disclosing exculpatory evidence, the defendant must
show a reasonable probability that an earlier disclosure would
have changed the trial's result." United States v. Dean,
55 F.3d 640, 663 (D.C.Cir. 1995). Because "[n]either Brady. . . .
nor any other case requires that disclosure under Brady must be
made before trial," United States ex rel. Lucas v. Regan,
503 F.2d 1, 3 n. 1 (2d Cir. 1974), due process simply requires that
disclosure must not occur so late as to prevent the defendant
from "mak[ing] effective use of it." United States v. Paxson,
861 F.2d 730, 737 (D.C.Cir. 1988); see also United States v.
McPartlin, 595 F.2d 1321, 1346 (7th Cir. 1979) (relevant
question is "whether the disclosure came so late as to prevent
the defendant from receiving a fair trial").
This rule does not insulate prosecutors from ever violating
Brady as long as they turn over material sometime before trial
commences or before it becomes relevant during the course of the
trial. Some Brady material "is of such significance that it
must be provided to the defendant well in advance of the trial so
as `to allow the defense to use the favorable material
effectively in the preparation and presentation of its case.'"
United States v. Green, 144 F.R.D. 631, 645 (W.D.N.Y. 1992)
(quoting United States v. Pollack, 534 F.2d 964, 973 (D.C.Cir.
1976)); see also United States v. Deutsch, 373 F. Supp. 289, 290
(S.D.N.Y. 1974). Admittedly, the People's failure to promptly
turn over the relevant grand jury testimony in this case was
wrong.*fn3 When a victim, whose alleged assault forms the basis
for various counts in the indictment specifically testifies
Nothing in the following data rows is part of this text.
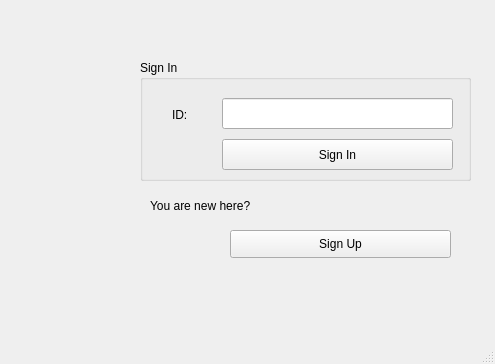
Rolkarolka/Comcalen, file Comcalen/Comcalen.ui: the form before one commit.
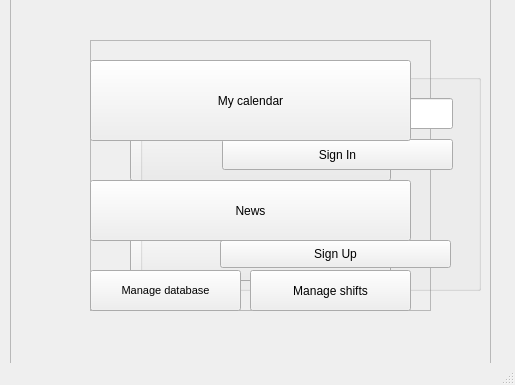
The form after the commit.

The edit to the form file:
```diff
--- a/Comcalen/Comcalen.ui
+++ b/Comcalen/Comcalen.ui
@@ -6,21 +6,21 @@
    <rect>
     <x>0</x>
     <y>0</y>
-    <width>495</width>
-    <height>364</height>
+    <width>515</width>
+    <height>385</height>
    </rect>
   </property>
   <property name="windowTitle">
    <string>Comcalen</string>
   </property>
   <widget class="QWidget" name="centralWidget">
-   <widget class="QGroupBox" name="groupBox">
+   <widget class="QGroupBox" name="sibox">
     <property name="geometry">
      <rect>
       <x>140</x>
       <y>60</y>
-      <width>331</width>
-      <height>121</height>
+      <width>341</width>
+      <height>231</height>
      </rect>
     </property>
     <property name="title">
@@ -62,33 +62,157 @@
       <string>ID:</string>
      </property>
     </widget>
+    <widget class="QPushButton" name="signin_button">
+     <property name="geometry">
+      <rect>
+       <x>80</x>
+       <y>180</y>
+       <width>231</width>
+       <height>28</height>
+      </rect>
+     </property>
+     <property name="text">
+      <string>Sign Up</string>
+     </property>
+    </widget>
+    <widget class="QLabel" name="label_2">
+     <property name="geometry">
+      <rect>
+       <x>20</x>
+       <y>150</y>
+       <width>241</width>
+       <height>31</height>
+      </rect>
+     </property>
+     <property name="text">
+      <string>You are new here?</string>
+     </property>
+    </widget>
    </widget>
-   <widget class="QPushButton" name="signin_button">
+   <widget class="QFrame" name="employee_menu">
     <property name="geometry">
      <rect>
-      <x>230</x>
-      <y>230</y>
-      <width>221</width>
-      <height>28</height>
+      <x>90</x>
+      <y>40</y>
+      <width>341</width>
+      <height>271</height>
      </rect>
     </property>
-    <property name="text">
-     <string>Sign Up</string>
+    <property name="acceptDrops">
+     <bool>false</bool>
     </property>
+    <property name="frameShape">
+     <enum>QFrame::StyledPanel</enum>
+    </property>
+    <property name="frameShadow">
+     <enum>QFrame::Raised</enum>
+    </property>
+    <widget class="QPushButton" name="employee_new_shift_button">
+     <property name="geometry">
+      <rect>
+       <x>40</x>
+       <y>180</y>
+       <width>261</width>
+       <height>61</height>
+      </rect>
+     </property>
+     <property name="text">
+      <string>Take shift</string>
+     </property>
+    </widget>
+    <widget class="QPushButton" name="employee_calendar_button">
+     <property name="geometry">
+      <rect>
+       <x>40</x>
+       <y>60</y>
+       <width>261</width>
+       <height>81</height>
+      </rect>
+     </property>
+     <property name="text">
+      <string>My calendar</string>
+     </property>
+    </widget>
    </widget>
-   <widget class="QLabel" name="label_2">
+   <widget class="QFrame" name="employer_menu">
     <property name="geometry">
      <rect>
-      <x>150</x>
-      <y>190</y>
-      <width>241</width>
-      <height>31</height>
+      <x>10</x>
+      <y>-10</y>
+      <width>481</width>
+      <height>381</height>
      </rect>
     </property>
-    <property name="text">
-     <string>You are new here?</string>
+    <property name="acceptDrops">
+     <bool>false</bool>
     </property>
+    <property name="frameShape">
+     <enum>QFrame::StyledPanel</enum>
+    </property>
+    <property name="frameShadow">
+     <enum>QFrame::Raised</enum>
+    </property>
+    <widget class="QPushButton" name="employer_news_button">
+     <property name="geometry">
+      <rect>
+       <x>80</x>
+       <y>190</y>
+       <width>321</width>
+       <height>61</height>
+      </rect>
+     </property>
+     <property name="text">
+      <string>News</string>
+     </property>
+    </widget>
+    <widget class="QPushButton" name="employer_calendar_button">
+     <property name="geometry">
+      <rect>
+       <x>80</x>
+       <y>70</y>
+       <width>321</width>
+       <height>81</height>
+      </rect>
+     </property>
+     <property name="text">
+      <string>My calendar</string>
+     </property>
+    </widget>
+    <widget class="QPushButton" name="manage_database">
+     <property name="geometry">
+      <rect>
+       <x>80</x>
+       <y>280</y>
+       <width>151</width>
+       <height>41</height>
+      </rect>
+     </property>
+     <property name="font">
+      <font>
+       <pointsize>8</pointsize>
+      </font>
+     </property>
+     <property name="text">
+      <string>Manage database</string>
+     </property>
+    </widget>
+    <widget class="QPushButton" name="manage_shifts">
+     <property name="geometry">
+      <rect>
+       <x>240</x>
+       <y>280</y>
+       <width>161</width>
+       <height>41</height>
+      </rect>
+     </property>
+     <property name="text">
+      <string>Manage shifts</string>
+     </property>
+    </widget>
    </widget>
+   <zorder>employee_menu</zorder>
+   <zorder>sibox</zorder>
+   <zorder>employer_menu</zorder>
   </widget>
   <widget class="QStatusBar" name="statusBar"/>
  </widget>
```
before the grand jury that she was never assaulted by the
defendant, the materiality of such testimony to the defendant's
case is obvious. The People should have provided the petitioner
with this testimony well before the eve of trial, since that
testimony was given approximately two years prior to the
commencement of trial. Nonetheless, we now hold that the People's
handling of this evidence, although careless, does not rise to
the level of constitutional violation.
Crucial to our assessment is that the petitioner was provided
with these minutes before the trial commenced and before that
testifying witness took the stand, and petitioner has presented
this court with no evidence that his effective use of that
evidence was so impacted as "to put the whole case in such a
different light as to undermine confidence in the verdict."
Kyles v. Whitley, 514 U.S. 419, 435, 115 S.Ct. 1555, 131
L.Ed.2d 490(1995). Since no suppression of the evidence occurred
here, petitioner's claim is grounded in the unsupported ...